Required work
Which lines of the records below contain the word "mano"? Show each one.

Data to process
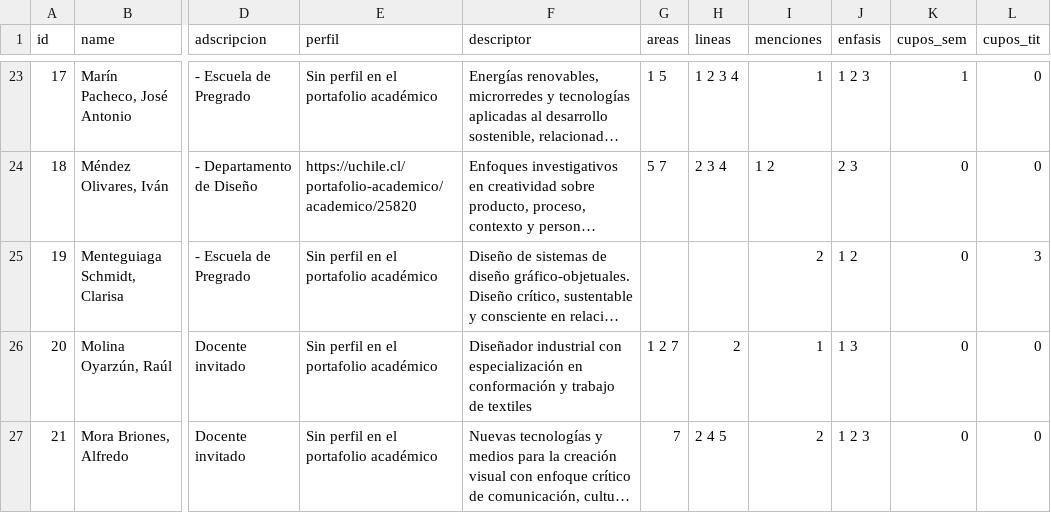
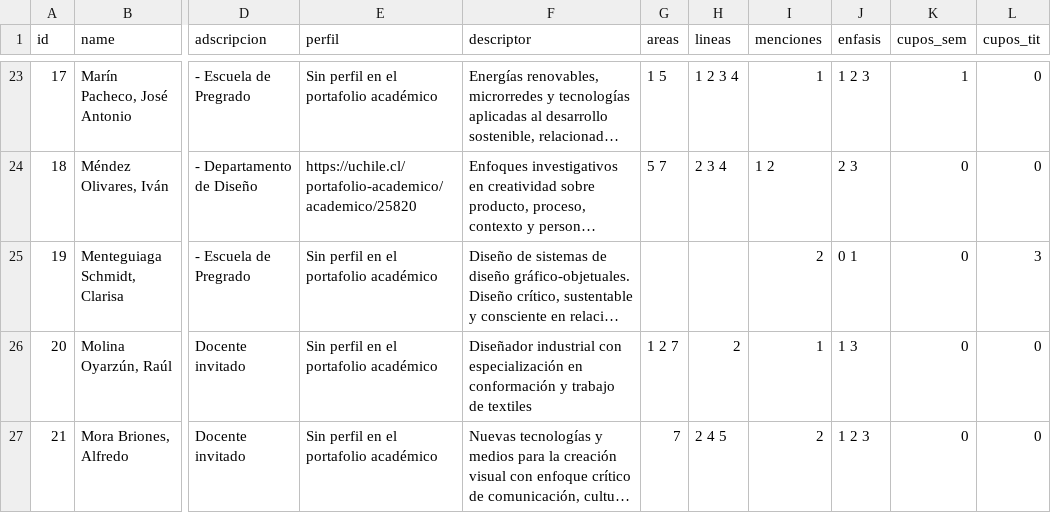
Before and after one commit to disenouchile/guiaturas, a CSV file: data/data-a-mano.csv, drawn as a sheet; only a part is shown, gaps mark what is left out; long unchanged cells end in …; the diff names each change by its address in the sheet, - before the commit and + after, or states it on an @@ line.

Commit message:
Update data-a-mano.csv

```diff
--- a/data/data-a-mano.csv
+++ b/data/data-a-mano.csv
-J25 (enfasis): 1 2
+J25 (enfasis): 0 1
```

Solved exercise
Before and after one commit to disenouchile/guiaturas, a CSV file: data/data-a-mano.csv, drawn as a sheet; only a part is shown, gaps mark what is left out; long unchanged cells end in …; the diff names each change by its address in the sheet, - before the commit and + after, or states it on an @@ line.
Update data-a-mano.csv
--- a/data/data-a-mano.csv
+++ b/data/data-a-mano.csv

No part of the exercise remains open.